One of the first major projects we wanted to tackle when we arrived at Four Fruitcake Farm was to build a chicken coop and get some laying hens.
We began the project in late July. When the ground was at its driest. And hardest. And most pick axe unfriendly. Good times...
Mr. Farmer Man and The Farm Boy started out by leveling the area we'd designated as the premier spot for the coop. Using an axe, hose, and shovel, they dug through the natural grasses to the hard packed earth below. It was a slow, laborious process.
Seeing the long grasses with their even longer roots made me have more respect for those brave, strong pioneers who "busted sod" in order to forge a new way of life for generations to come. In fact, there have been many things we've done on our homestead that make me very grateful for the technologies we have today that those who came before us did not have. Even if that technology comes in the form of a pick axe. Dreaded, nasty thing!!
After leveling the ground, Mr. Man began to mill the wood he'd felled in the forest. He was able to use the logs to make enough 2x4s to frame out the coop walls.
There was also some scrap lumber around the property when we bought it, so we used some of that in the project too. Have you ever tried to nail into weather beaten, old, decrepit boards that seem to have petrified? No? You should try it some time. It's a true test in patience. And perseverance. And attention. Take your eye off that nail for a millisecond, and that hammer will hit your fingers. Every. Single. Time. True story!
Everybody "helped" in some way. Brother helped hold up the framework. Sister took photos. The dog... well, he checked our work frequently.

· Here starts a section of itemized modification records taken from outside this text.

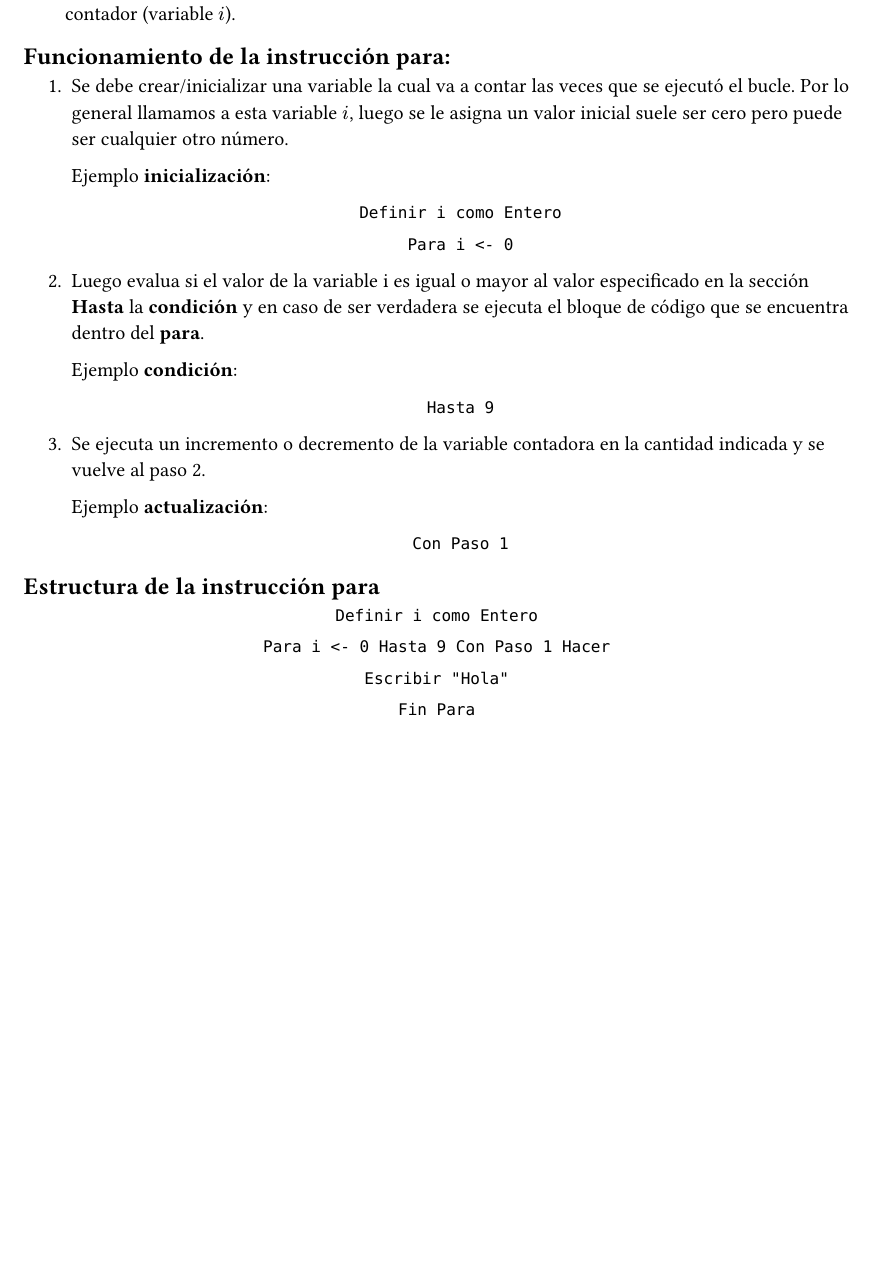
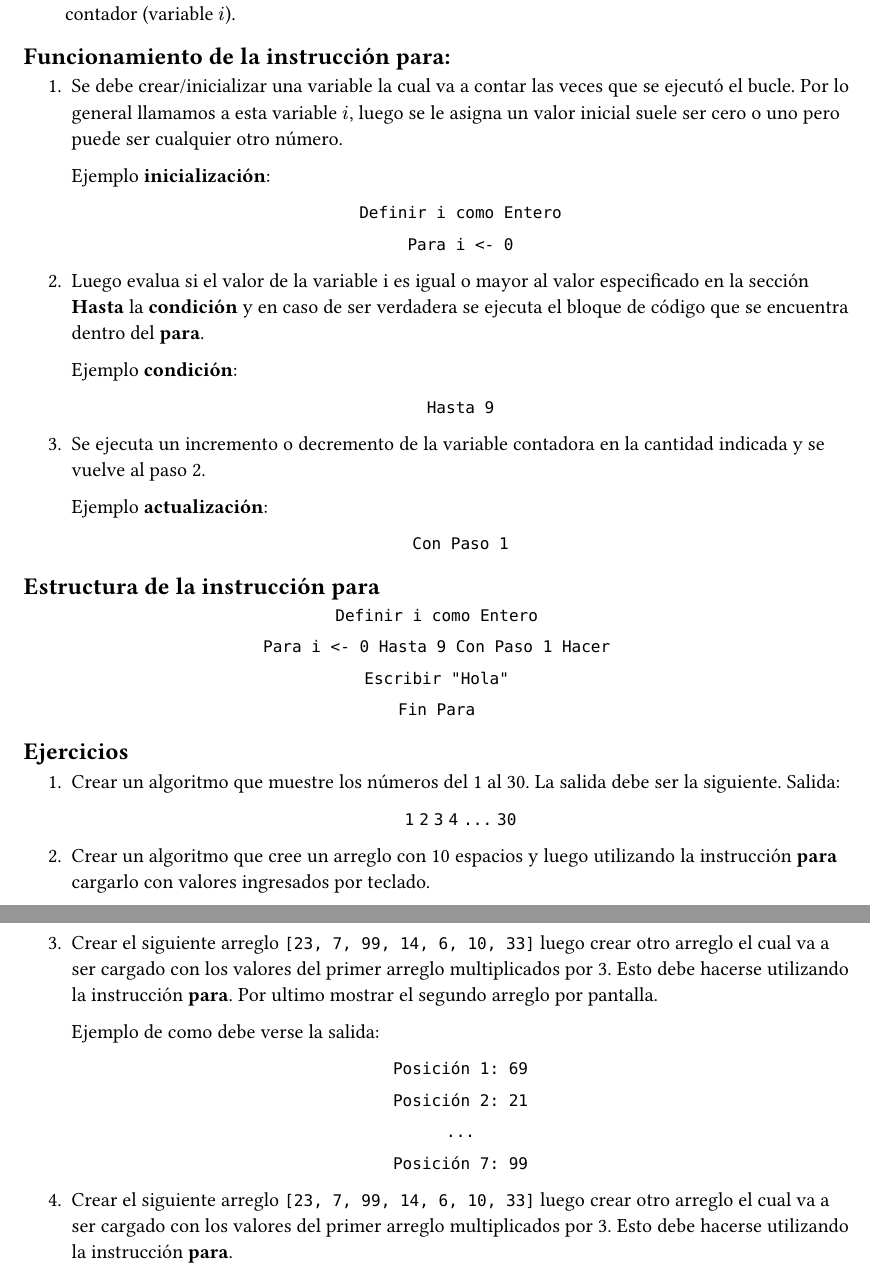
Before and after one commit to LucasM24/esrn23, a Typst document (proyecto-tecnologico/actividad7.typ): part of the page before the commit and two parts of pages 1 and 2 of 2 after it, the two joined at a grey line, cut so that both start at the same text, the shorter picture padded with empty space. Compiled offline with Typst 0.15.

Commit message:
act7 WIP

```diff
--- a/proyecto-tecnologico/actividad7.typ
+++ b/proyecto-tecnologico/actividad7.typ
@@ -26,7 +26,8 @@ instrucción tiene tres secciones:
 #set enum(indent: 1.2em)
 + Se debe crear/inicializar una variable la cual va a contar las veces que se
   ejecutó el bucle. Por lo general llamamos a esta variable $i$, luego se le
-  asigna un valor inicial suele ser cero pero puede ser cualquier otro número.
+  asigna un valor inicial suele ser cero o uno pero puede ser cualquier otro
+  número.
 
   Ejemplo *inicialización*:
 
@@ -66,3 +67,41 @@ instrucción tiene tres secciones:
 
 `Fin Para`
 ]
+
+== Ejercicios
+
++ Crear un algoritmo que muestre los números del 1 al 30. La salida debe ser la
+  siguiente. Salida:
+
+  #align(center)[
+    `1`
+    `2`
+    `3`
+    `4`
+    `...`
+    `30`
+  ]
+
++ Crear un algoritmo que cree un arreglo con 10 espacios y luego utilizando la
+  instrucción *para* cargarlo con valores ingresados por teclado.
+
++ Crear el siguiente arreglo `[23, 7, 99, 14, 6, 10, 33]` luego crear otro
+  arreglo el cual va a ser cargado con los valores del primer arreglo
+  multiplicados por 3. Esto debe hacerse utilizando la instrucción *para*. Por
+  ultimo mostrar el segundo arreglo por pantalla.
+
+  Ejemplo de como debe verse la salida:
+
+  #align(center)[
+    `Posición 1: 69`
+
+    `Posición 2: 21`
+
+    `...`
+
+    `Posición 7: 99`
+  ]
+
++ Crear el siguiente arreglo `[23, 7, 99, 14, 6, 10, 33]` luego crear otro
+  arreglo el cual va a ser cargado con los valores del primer arreglo
+  multiplicados por 3. Esto debe hacerse utilizando la instrucción *para*.
```
Also changed, not shown: proyecto-tecnologico/actividad7.pdf (added).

And at the end of the day, the building was beginning to take shape. We had a building with wood that Husband had retrieved from the forest, milled, and hammered together into the frame. We had a door and window that were given to us free of charge. And we had sore muscles. Oh, boy! Did we have sore muscles!
Coming up next: The Poultry Palace, Part Two: Varmint Precautions
P.S... Please do not gag at my choice of work clothing. While they don't fit well any longer (hello, Clean eating!) and are so unshapely and lack any style whatsoever, these have been the clothes I've worn for any major house project for the last 10 years. They have paint from two different South Carolina houses (babies' rooms!), cement from a Florida house, and they're just nostalgic. Okay? 'Nuf said...